◆ What you need to do ◆
Once you find the line with "round(random.random() * 1.0, 2)" in the data that follows, repeat it and every line after it exactly, through the line with "round(300.0 + random.random() * 400.0, 1)".

======== Source material

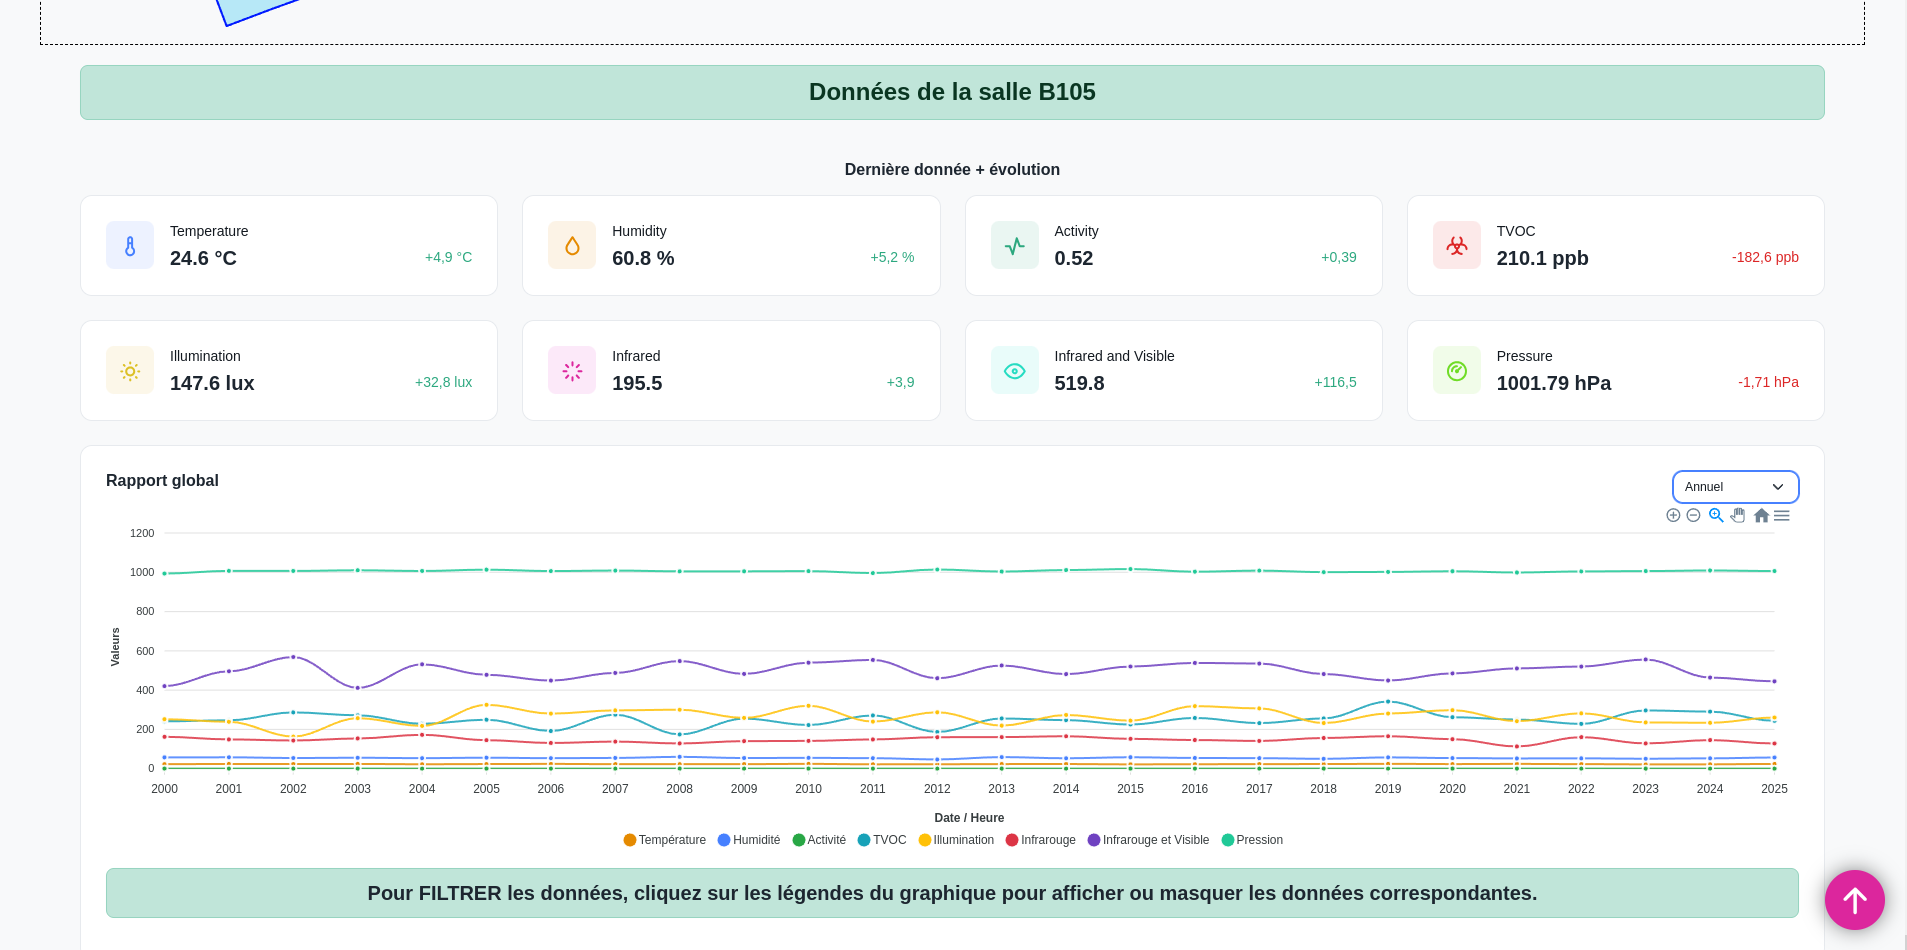
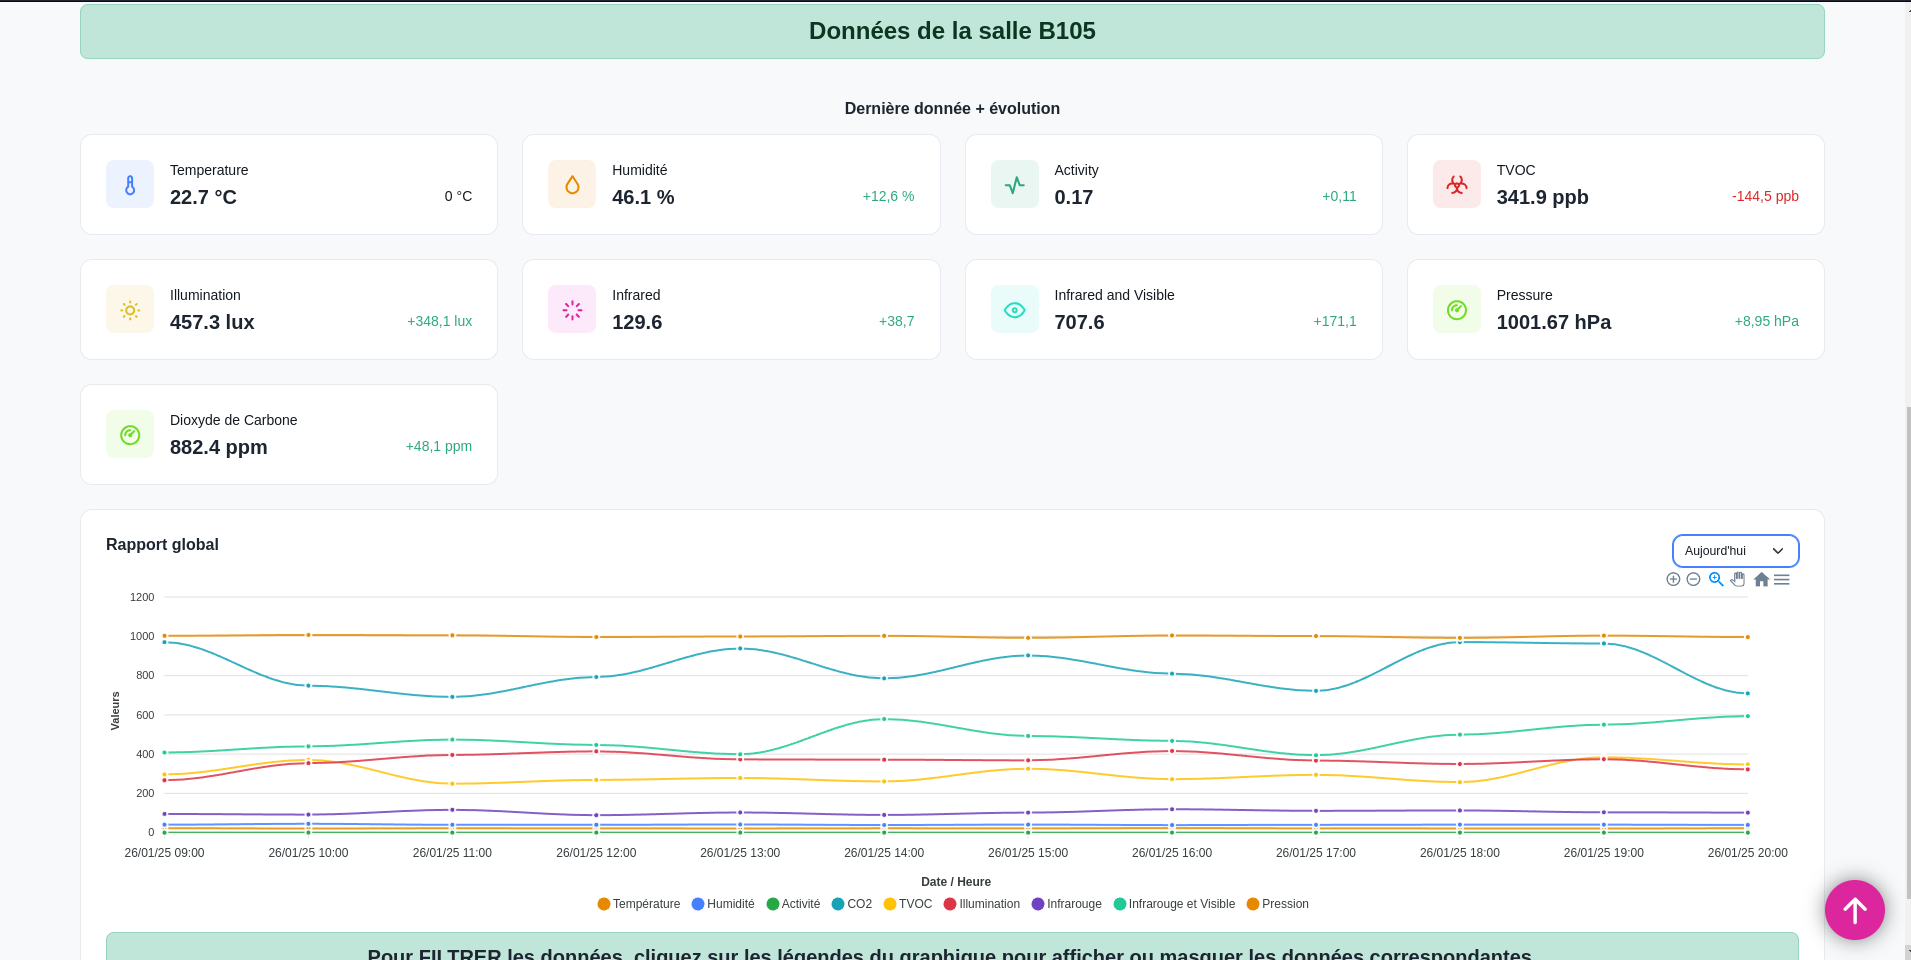
🐛 correction bug + modification en fonction des retours de RB

diff --git a/Docker/WEB/assets/js/widgets/graphic.js b/Docker/WEB/assets/js/widgets/graphic.js
@@ -6,6 +6,7 @@ document.addEventListener('DOMContentLoaded', function () {
         temperature: temperatureData,
         humidity: humidityData,
         activity: activityData,
+        dioxidecarbon: dioxidecarbonData,
         tvoc: tvocData,
         illumination: illuminationData,
         infrared: infraredData,
@@ -39,6 +40,7 @@ document.addEventListener('DOMContentLoaded', function () {
             temperature: {},
             humidity: {},
             activity: {},
+            dioxidecarbon: {},
             tvoc: {},
             illumination: {},
             infrared: {},
@@ -76,6 +78,7 @@ document.addEventListener('DOMContentLoaded', function () {
                 groupedData.temperature[key] = [];
                 groupedData.humidity[key] = [];
                 groupedData.activity[key] = [];
+                groupedData.dioxidecarbon[key] = [];
                 groupedData.tvoc[key] = [];
                 groupedData.illumination[key] = [];
                 groupedData.infrared[key] = [];
@@ -87,6 +90,7 @@ document.addEventListener('DOMContentLoaded', function () {
             groupedData.temperature[key].push(filteredData.temperature[idx]);
             groupedData.humidity[key].push(filteredData.humidity[idx]);
             groupedData.activity[key].push(filteredData.activity[idx]);
+            groupedData.dioxidecarbon[key].push(filteredData.dioxidecarbon[idx]);
             groupedData.tvoc[key].push(filteredData.tvoc[idx]);
             groupedData.illumination[key].push(filteredData.illumination[idx]);
             groupedData.infrared[key].push(filteredData.infrared[idx]);
@@ -104,6 +108,7 @@ document.addEventListener('DOMContentLoaded', function () {
             temperature: [],
             humidity: [],
             activity: [],
+            dioxidecarbon: [],
             tvoc: [],
             illumination: [],
             infrared: [],
@@ -135,6 +140,7 @@ document.addEventListener('DOMContentLoaded', function () {
             averagedData.temperature.push(calculateAverage(groupedData.temperature[key]));
             averagedData.humidity.push(calculateAverage(groupedData.humidity[key]));
             averagedData.activity.push(calculateAverage(groupedData.activity[key]));
+            averagedData.dioxidecarbon.push(calculateAverage(groupedData.dioxidecarbon[key]));
             averagedData.tvoc.push(calculateAverage(groupedData.tvoc[key]));
             averagedData.illumination.push(calculateAverage(groupedData.illumination[key]));
             averagedData.infrared.push(calculateAverage(groupedData.infrared[key]));
@@ -190,6 +196,7 @@ document.addEventListener('DOMContentLoaded', function () {
             temperature: indices.map((i) => allData.temperature[i]),
             humidity: indices.map((i) => allData.humidity[i]),
             activity: indices.map((i) => allData.activity[i]),
+            dioxidecarbon: indices.map((i) => allData.dioxidecarbon[i]),
             tvoc: indices.map((i) => allData.tvoc[i]),
             illumination: indices.map((i) => allData.illumination[i]),
             infrared: indices.map((i) => allData.infrared[i]),
@@ -264,6 +271,7 @@ document.addEventListener('DOMContentLoaded', function () {
                 { name: 'Température', data: filteredData.temperature },
                 { name: 'Humidité', data: filteredData.humidity },
                 { name: 'Activité', data: filteredData.activity },
+                { name: 'CO2', data: filteredData.dioxidecarbon },
                 { name: 'TVOC', data: filteredData.tvoc },
                 { name: 'Illumination', data: filteredData.illumination },
                 { name: 'Infrarouge', data: filteredData.infrared },

diff --git a/Docker/BD/gen_sql.py b/Docker/BD/gen_sql.py
@@ -7,33 +7,47 @@ import os
 
 def generate_inserts(output_file):
     # Définition de l'intervalle de dates
-    start_date = datetime.datetime(2000, 1, 1)
-    end_date = datetime.datetime(2025, 6, 1) 
+    end_date = datetime.datetime.now()
+    start_date = end_date - datetime.timedelta(days=6 * 30)  # Approximation des 6 derniers mois
     
     current_date = start_date
     inserts = []
 
     while current_date < end_date:
-        # Génération des valeurs aléatoires
-        temperature = round(18.0 + random.random() * 10.0, 1)
-        humidity = round(40.0 + random.random() * 30.0, 1)
-        activity = round(random.random() * 1.0, 2)
-        tvoc = round(50.0 + random.random() * 400.0, 1)
-        illumination = round(10.0 + random.random() * 500.0, 1)
-        infrared = round(50.0 + random.random() * 200.0, 1)
-        infrared_and_visible = round(300.0 + random.random() * 400.0, 1)
-        presure = round(980.0 + random.random() * 50.0, 2)
-        deviceName = "Device_A"
-        room = "B105"
-        
-        # Formatage de la date pour SQL
-        date_heure_str = current_date.strftime("%Y-%m-%d %H:%M:%S")
-        
-        # Construction de la requête INSERT
-        insert_query = f"""INSERT INTO Mesures (
+        # Vérifier si on est dans la dernière semaine
+        if current_date >= end_date - datetime.timedelta(days=7):
+            interval = datetime.timedelta(minutes=10)  # Intervalle de 10 minutes
+        else:
+            interval = datetime.timedelta(hours=5)  # Intervalle de 5 heures
+
+        # Vérifier les jours et horaires
+        if (
+            current_date.weekday() not in [4, 5]  # Pas de vendredi (4) ni samedi (5)
+            and (current_date.weekday() != 3 or current_date.hour < 12)  # Pas le jeudi après-midi
+            and 8 <= current_date.hour < 20  # Horaires entre 8h et 20h
+        ):
+            # Génération des valeurs réalistes
+            temperature = round(random.uniform(20.0, 24.0), 1)  # Température typique en intérieur
+            humidity = round(random.uniform(30.0, 50.0), 1)  # Humidité typique en salle
+            activity = round(random.uniform(0.0, 0.9), 2) if random.random() > 0.1 else None  # Activité faible
+            dioxideCarbon = round(random.uniform(400, 1200), 1)  # CO2, plus élevé en classe
+            tvoc = round(random.uniform(100, 500), 1)  # Composés organiques volatils
+            illumination = round(random.uniform(100, 700), 1)  # Éclairage de la salle
+            infrared = round(random.uniform(50, 150), 1)  # Infrarouge (occupants)
+            infrared_and_visible = round(random.uniform(200, 800), 1)  # Infrarouge et visible
+            presure = round(random.uniform(980.0, 1020.0), 2)  # Pression atmosphérique normale
+            deviceName = "AM107-17"
+            room = "B105"
+            
+            # Formatage de la date pour SQL
+            date_heure_str = current_date.strftime("%Y-%m-%d %H:%M:%S")
+            
+            # Construction de la requête INSERT
+            insert_query = f"""INSERT INTO Mesures (
     temperature,
     humidity,
     activity,
+    dioxideCarbon,
     tvoc,
     illumination,
     infrared,
@@ -45,7 +59,8 @@ def generate_inserts(output_file):
 ) VALUES (
     {temperature},
     {humidity},
-    {activity},
+    {activity if activity is not None else 'NULL'},  -- Permet de gérer NULL pour l'activité
+    {dioxideCarbon},
     {tvoc},
     {illumination},
     {infrared},
@@ -55,14 +70,10 @@ def generate_inserts(output_file):
     '{room}',
     '{date_heure_str}'
 );"""
+            inserts.append(insert_query)
 
-        inserts.append(insert_query)
-        
-        # Passage au mois suivant
-        next_month = current_date.month + 1
-        year_increment = 1 if next_month > 12 else 0
-        next_month = next_month if next_month <= 12 else 1
-        current_date = current_date.replace(year=current_date.year + year_increment, month=next_month)
+        # Avancer dans le temps selon l'intervalle
+        current_date += interval
 
     # Écriture dans le fichier de sortie
     with open(output_file, "w", encoding="utf-8") as f:

diff --git a/Docker/WEB/room.php b/Docker/WEB/room.php
@@ -33,6 +33,7 @@ try {
     $temperatureData = [];
     $humidityData = [];
     $activityData = [];
+    $dioxidecarbonData = [];
     $tvocData = [];
     $illuminationData = [];
     $infraredData = [];
@@ -44,6 +45,7 @@ try {
         $temperatureData[] = (float)$row['temperature'];
         $humidityData[] = (float)$row['humidity'];
         $activityData[] = (float)$row['activity'];
+        $dioxidecarbonData[] = (float)$row['dioxidecarbon'];
         $tvocData[] = (float)$row['tvoc'];
         $illuminationData[] = (float)$row['illumination'];
         $infraredData[] = (float)$row['infrared'];
@@ -55,6 +57,7 @@ try {
     $temperatureJson = json_encode($temperatureData);
     $humidityJson = json_encode($humidityData);
     $activityJson = json_encode($activityData);
+    $dioxidecarbonJson = json_encode($dioxidecarbonData);
     $tvocJson = json_encode($tvocData);
     $illuminationJson = json_encode($illuminationData);
     $infraredJson = json_encode($infraredData);
@@ -130,7 +133,7 @@ try {
                             <div class="flex-shrink-0">
                                 <div class="avtar bg-light-warning"><i class="ti ti-droplet f-24"></i></div>
                             </div>
-                            <div class="flex-grow-1 ms-3"><p class="mb-1">Humidity</p>
+                            <div class="flex-grow-1 ms-3"><p class="mb-1">Humidité</p>
                                 <div class="d-flex align-items-center justify-content-between">
                                     <h4 class="mb-0"><?= $badgeRows[0]['humidity'] ?> %</h4>
                                     <?= (badgeEvolution($badgeRows[0]['humidity'], $badgeRows[1]['humidity'], " %")); ?>
@@ -242,6 +245,23 @@ try {
                     </div>
                 </div>
             </div>
+            <div class="col-lg-3 col-md-6">
+                <div class="card">
+                    <div class="card-body">
+                        <div class="d-flex align-items-center">
+                            <div class="flex-shrink-0">
+                                <div class="avtar bg-light-green"><i class="ti ti-gauge f-24"></i></div>
+                            </div>
+                            <div class="flex-grow-1 ms-3"><p class="mb-1">Dioxyde de Carbone</p>
+                                <div class="d-flex align-items-center justify-content-between">
+                                    <h4 class="mb-0"><?= $badgeRows[0]['dioxidecarbon'] ?> ppm</h4>
+                                    <?= (badgeEvolution($badgeRows[0]['dioxidecarbon'], $badgeRows[1]['dioxidecarbon'], " ppm")); ?>
+                                </div>
+                            </div>
+                        </div>
+                    </div>
+                </div>
+            </div>
             <!--<div class="col-lg-7 col-md-12">-->
             <div class="col-12">
                 <div class="card">
@@ -280,6 +300,7 @@ try {
     const temperatureData = <?= $temperatureJson; ?>;
     const humidityData = <?= $humidityJson; ?>;
     const activityData = <?= $activityJson; ?>;
+    const dioxidecarbonData = <?= $dioxidecarbonJson; ?>;
     const tvocData = <?= $tvocJson; ?>;
     const illuminationData = <?= $illuminationJson; ?>;
     const infraredData = <?= $infraredJson; ?>;

diff --git a/Docker/WEB/old_index.php b/Docker/WEB/old_index.php
@@ -22,6 +22,7 @@ try {
             <th>Temperature</th>
             <th>Humidity</th>
             <th>Activity</th>
+            <th>co2</th>
             <th>TVOC</th>
             <th>Illumination</th>
             <th>Infrared</th>
@@ -39,6 +40,7 @@ try {
         echo "<td>" . htmlspecialchars($row['temperature']) . "</td>";
         echo "<td>" . htmlspecialchars($row['humidity']) . "</td>";
         echo "<td>" . htmlspecialchars($row['activity']) . "</td>";
+        echo "<td>" . htmlspecialchars($row['dioxidecarbon']) . "</td>";
         echo "<td>" . htmlspecialchars($row['tvoc']) . "</td>";
         echo "<td>" . htmlspecialchars($row['illumination']) . "</td>";
         echo "<td>" . htmlspecialchars($row['infrared']) . "</td>";

diff --git a/Docker/BD/dictionnaire_de_donnee.md b/Docker/BD/dictionnaire_de_donnee.md
@@ -8,6 +8,7 @@ La table `Mesures` stocke les données mesurées par les capteurs. Voici les dé
 | `temperature`               | `FLOAT`           | Température mesurée par le capteur.                |                      |
 | `humidity`                  | `FLOAT`           | Taux d'humidité mesuré par le capteur.             |                      |
 | `activity`                  | `FLOAT`           | Niveau d'activité mesuré par le capteur.           |                      |
+| `dioxydeCarbone`            | `FLOAT`           | Niveau de dioxyde de carbone mesuré.               |                      |
 | `tvoc`                      | `FLOAT`           | Niveau des composés organiques volatils (TVOC).    |                      |
 | `illumination`              | `FLOAT`           | Niveau d'éclairage mesuré.                         |                      |
 | `infrared`                  | `FLOAT`           | Valeur infrarouge mesurée.                         |                      |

================

◆ Answer space ◆
-        activity = round(random.random() * 1.0, 2)
-        tvoc = round(50.0 + random.random() * 400.0, 1)
-        illumination = round(10.0 + random.random() * 500.0, 1)
-        infrared = round(50.0 + random.random() * 200.0, 1)
-        infrared_and_visible = round(300.0 + random.random() * 400.0, 1)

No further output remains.